'Our new Polaris architecture showcases significant advances in performance, power efficiency and features,
' claimed Lisa Su, president and chief executive officer of the financially ailing AMD at the first public demonstration of the Polaris architecture, the fourth generation of the company's Graphics Core Next (GCN) family. '2016 will be a very exciting year for Radeon fans driven by our Polaris architecture, Radeon Software Crimson Edition and a host of other innovations in the pipeline from our Radeon Technologies Group.
Headline features for the Polaris architecture, as unveiled by AMD during the demonstration, include support for HDMI 2.0a and DisplayPort 1.3 output as well as 4K-resolution h.265 encode and decode in hardware. The big win, though, is in performance: a shift to a 14nm process node using FinFET three-dimensional transistor technology has led to a considerable boost in efficiency, with the company claiming that a mid-range Polaris GPU will be able to produce a smooth 60 frames per second in Full HD for an 86W power draw from the wall when installed in an Intel Core i7 gaming rig, compared to 140W for a system running Nvidia's GeForce GTX 950.
This gain in performance per watt isn't just down to the new process node, though: the company claims to have made major improvements to the Graphics Core Next architecture for Polaris, including new memory compression capabilities, improved shader efficiency, a primitive discard accelerator, a hardware scheduler, and instruction pre-fetch. All told, of the twelve components to appear in the Polaris block diagram, seven are claimed to be in some way 'new' - with only the global data share hardware, compute engines, scheduler, render backend and rasteriser largely untouched compared to GCN 3.

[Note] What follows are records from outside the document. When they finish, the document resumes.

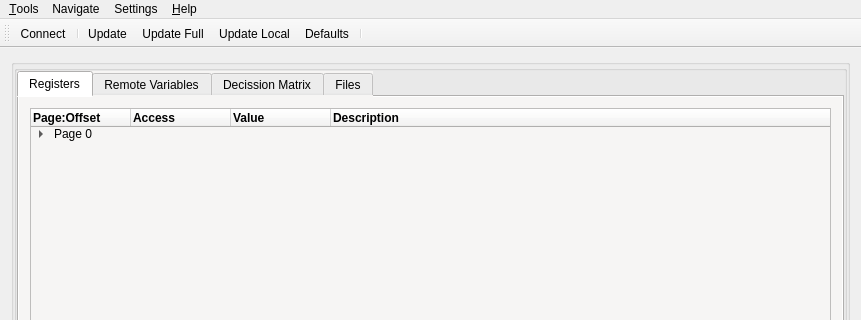
Before: the Qt Designer form src/cfrmnodeconfig.ui in grodansparadis/vscp-works-qt, drawn with Qt 5; both pictures show x 0 to 861 and y 0 to 320 of the 861 by 832 pixel window.
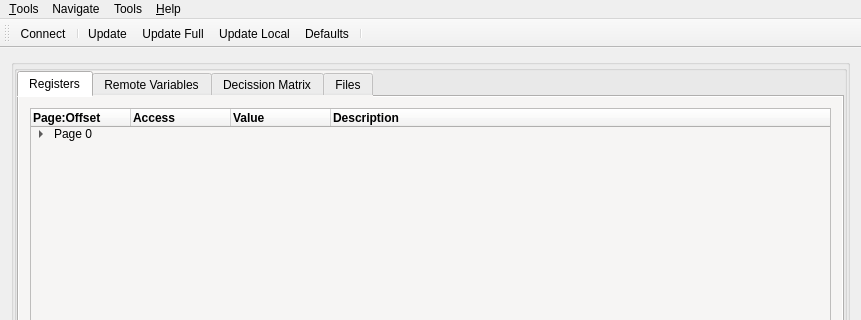
After: the same form once the commit is applied. Icons and pictures are not drawn.

```diff
--- a/src/cfrmnodeconfig.ui
+++ b/src/cfrmnodeconfig.ui
@@ -581,7 +581,7 @@
    </widget>
    <widget class="QMenu" name="menuSettings">
     <property name="title">
-     <string>Settings</string>
+     <string>Tools</string>
     </property>
     <addaction name="actionDisableColors"/>
    </widget>
```
Left out of the diff: 9 changed lines with no effect on the pictures.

Full specifications and performance figures have not yet been provided by AMD, which has stated that it expects to see the first Polaris-based desktop and laptop hardware on the market in around six months. Meanwhile, the company's presentation on the new architecture is reproduced below.